No parent wants to hear the news that their teenager has been experimenting with drugs. With this news comes the fear that drugs will affect your teenager's education, lead them to illegal activities, hurt their reputation, and contribute to a substance use disorder. While it is unrealistic to expect teenagers to completely abstain from experimenting with drugs and alcohol, the best preventative strategy is talking to your teenager about substance abuse.
Teen Substance Abuse
Before talking to your teenager about drugs, it is important to be educated and informed about teen substance abuse. The most frequently abused drugs among teenagers include alcohol, marijuana, and tobacco. In addition, approximately 20% of 12th graders report misusing prescription medication.
Adolescents who abuse substances are at a higher risk of developing mental illness, health problems, and substance use disorders. Since the adolescent brain is constantly changing, substance abuse can affect the growth and development of the teen brain. To prevent these risks, it is important to tackle the topic of substance abuse before it occurs.
Importance of Family Discussion
Having open and honest family discussions are essential for developing youth. Opening the lines of communication will help break through communication barriers and create a mutual understanding between the two of you. This will make you feel more connected to your teenager and give them an opportunity to confide in you. Engaging in frequent family discussions can help keep your children happy and healthy by promoting their self-esteem and preparing them with the tools they need to be successful in life.
The first step in protecting children from drug and alcohol abuse is by talking to your kids rather than letting them develop their opinions based off of social media, television, or their peers.
How to Talk to Your Teenager About Drugs
When preparing to talk to your teenager about drugs, it is important to remember to be open-minded, practice active listening, and use “I” statements. If your teenager feels like you are attacking or lecturing them, they are less likely to be receptive.
Throughout the conversation, remember to remain open-minded. The last thing you want is for your teenager to feel like they are being judged. Using “I” statements, active listening, and letting them know that you understand the things they are saying and the way they are feeling will make them feel more comfortable talking with you. When it comes to drugs and alcohol, know that parents are one of the most important influences and that listening is just as important as speaking.
Begin by discussing the negative impacts drugs and alcohol can have on the developing brain. Adolescent drug use can affect physical and mental health and lead to difficulties with decision making. If you have any personal experience with drugs or alcohol or have a loved one who has suffered from substance abuse, this is a good time to share these experiences with your teenager.
Then, ask your teenager about their views of drugs and alcohol. Get a feel for the way they perceive the dangers of substance use, as well as what they have seen among their peers. If they seem uncomfortable, reassure them that you have been in their shoes and are not lecturing them. You can offer compassion and empathy, remembering that teen years can be a confusing time.

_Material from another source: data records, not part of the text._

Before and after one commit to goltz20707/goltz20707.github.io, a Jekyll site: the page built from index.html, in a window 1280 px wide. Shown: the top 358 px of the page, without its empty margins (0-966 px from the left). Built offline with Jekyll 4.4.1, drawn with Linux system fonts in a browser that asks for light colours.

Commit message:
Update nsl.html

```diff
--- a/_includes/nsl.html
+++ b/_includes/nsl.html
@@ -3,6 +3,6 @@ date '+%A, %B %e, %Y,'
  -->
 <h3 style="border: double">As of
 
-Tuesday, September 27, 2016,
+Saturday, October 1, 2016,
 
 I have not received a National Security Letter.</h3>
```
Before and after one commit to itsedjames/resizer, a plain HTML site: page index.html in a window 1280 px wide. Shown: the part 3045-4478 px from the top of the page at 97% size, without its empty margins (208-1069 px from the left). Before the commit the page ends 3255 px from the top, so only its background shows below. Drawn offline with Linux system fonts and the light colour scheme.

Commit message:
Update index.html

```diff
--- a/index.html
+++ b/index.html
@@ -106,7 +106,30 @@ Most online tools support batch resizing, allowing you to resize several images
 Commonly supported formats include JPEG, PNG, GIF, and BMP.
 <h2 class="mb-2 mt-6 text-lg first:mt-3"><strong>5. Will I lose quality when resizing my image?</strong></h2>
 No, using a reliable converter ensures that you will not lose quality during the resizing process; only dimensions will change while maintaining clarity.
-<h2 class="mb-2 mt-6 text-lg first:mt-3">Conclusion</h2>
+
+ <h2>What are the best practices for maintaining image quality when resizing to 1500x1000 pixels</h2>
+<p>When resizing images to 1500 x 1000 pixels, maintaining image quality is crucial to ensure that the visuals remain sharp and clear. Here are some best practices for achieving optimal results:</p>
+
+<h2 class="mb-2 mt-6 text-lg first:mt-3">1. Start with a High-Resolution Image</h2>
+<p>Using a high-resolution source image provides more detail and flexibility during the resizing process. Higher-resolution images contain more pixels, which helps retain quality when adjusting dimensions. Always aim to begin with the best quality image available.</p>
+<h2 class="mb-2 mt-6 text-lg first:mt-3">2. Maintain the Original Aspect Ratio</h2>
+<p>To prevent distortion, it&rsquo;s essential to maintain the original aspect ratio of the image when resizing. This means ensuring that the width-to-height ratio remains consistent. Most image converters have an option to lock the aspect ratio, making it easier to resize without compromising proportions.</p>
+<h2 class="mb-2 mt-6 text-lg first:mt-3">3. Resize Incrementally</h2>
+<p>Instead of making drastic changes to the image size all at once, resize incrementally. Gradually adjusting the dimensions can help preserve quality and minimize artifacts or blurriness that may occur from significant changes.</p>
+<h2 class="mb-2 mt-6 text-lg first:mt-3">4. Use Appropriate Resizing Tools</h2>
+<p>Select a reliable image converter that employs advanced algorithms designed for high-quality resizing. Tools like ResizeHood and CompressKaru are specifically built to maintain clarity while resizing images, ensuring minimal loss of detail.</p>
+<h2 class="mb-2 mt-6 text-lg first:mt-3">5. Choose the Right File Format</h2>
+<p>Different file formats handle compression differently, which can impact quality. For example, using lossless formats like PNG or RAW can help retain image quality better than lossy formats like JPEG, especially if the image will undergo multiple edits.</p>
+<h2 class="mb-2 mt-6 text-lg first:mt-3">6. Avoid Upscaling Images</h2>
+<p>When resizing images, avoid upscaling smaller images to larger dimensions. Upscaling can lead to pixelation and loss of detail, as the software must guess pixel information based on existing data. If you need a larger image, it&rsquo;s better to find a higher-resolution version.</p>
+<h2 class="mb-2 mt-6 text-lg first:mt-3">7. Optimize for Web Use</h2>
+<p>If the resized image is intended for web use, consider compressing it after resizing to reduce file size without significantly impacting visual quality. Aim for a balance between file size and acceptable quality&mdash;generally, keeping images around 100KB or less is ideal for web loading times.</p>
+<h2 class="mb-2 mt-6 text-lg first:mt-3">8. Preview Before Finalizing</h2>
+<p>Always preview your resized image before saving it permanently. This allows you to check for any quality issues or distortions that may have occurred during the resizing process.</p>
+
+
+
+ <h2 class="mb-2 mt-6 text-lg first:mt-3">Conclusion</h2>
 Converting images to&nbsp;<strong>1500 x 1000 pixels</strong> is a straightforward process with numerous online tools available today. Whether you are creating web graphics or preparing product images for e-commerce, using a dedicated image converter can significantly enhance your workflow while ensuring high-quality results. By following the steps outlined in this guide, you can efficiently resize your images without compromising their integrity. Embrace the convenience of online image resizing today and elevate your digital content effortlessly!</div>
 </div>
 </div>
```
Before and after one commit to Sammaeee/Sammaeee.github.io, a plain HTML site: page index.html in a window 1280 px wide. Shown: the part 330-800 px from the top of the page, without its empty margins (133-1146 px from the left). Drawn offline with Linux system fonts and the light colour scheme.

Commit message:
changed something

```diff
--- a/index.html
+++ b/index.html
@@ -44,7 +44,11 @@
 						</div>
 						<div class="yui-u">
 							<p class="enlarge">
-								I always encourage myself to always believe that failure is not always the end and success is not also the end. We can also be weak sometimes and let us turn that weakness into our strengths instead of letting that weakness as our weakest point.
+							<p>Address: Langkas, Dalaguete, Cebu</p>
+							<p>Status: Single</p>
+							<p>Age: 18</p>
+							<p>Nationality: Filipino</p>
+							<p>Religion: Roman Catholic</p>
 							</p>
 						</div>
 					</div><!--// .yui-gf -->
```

Make your expectations clear. Inform your teenager about what is and what is not acceptable. Remember that it can be unrealistic to expect teenagers not to experiment with drugs and alcohol, but rather ask them to be honest with you. Let them know that you would rather receive a phone call for a safe ride home if they are intoxicated rather than keeping their substance use a secret.
You can then discuss what consequences will be in place if you find out that your teenager has been abusing drugs. Discuss different consequences and find one that both you and your teenager can agree upon. For example, if your child abuses a drug, the consequence could be volunteering at a homeless shelter for a certain length of time. They may be more open to consequences that don’t take something away from them, such as a cell phone or other priveledges. In addition, this type of consequence will allow them to give back to the community as well as see first hand how substance abuse can affect the community.
When these points have been discussed, you will want to wrap up the conversation. Don’t overstay your welcome, but take the opportunity to bring up the topic of drugs and alcohol from time to time. A good time for this is when watching news that talks about substance abuse in the nation. You can simply remind your teenager of what you previously talked about and form a short conversation around the topic.
Although the discussion may be uncomfortable at first, it is an essential step in preventing teen drug abuse. By setting a good example for your teenager and allowing them to feel comfortable talking to you, you will be a step in the right direction when it comes to making sure your teenager stays away from drug abuse.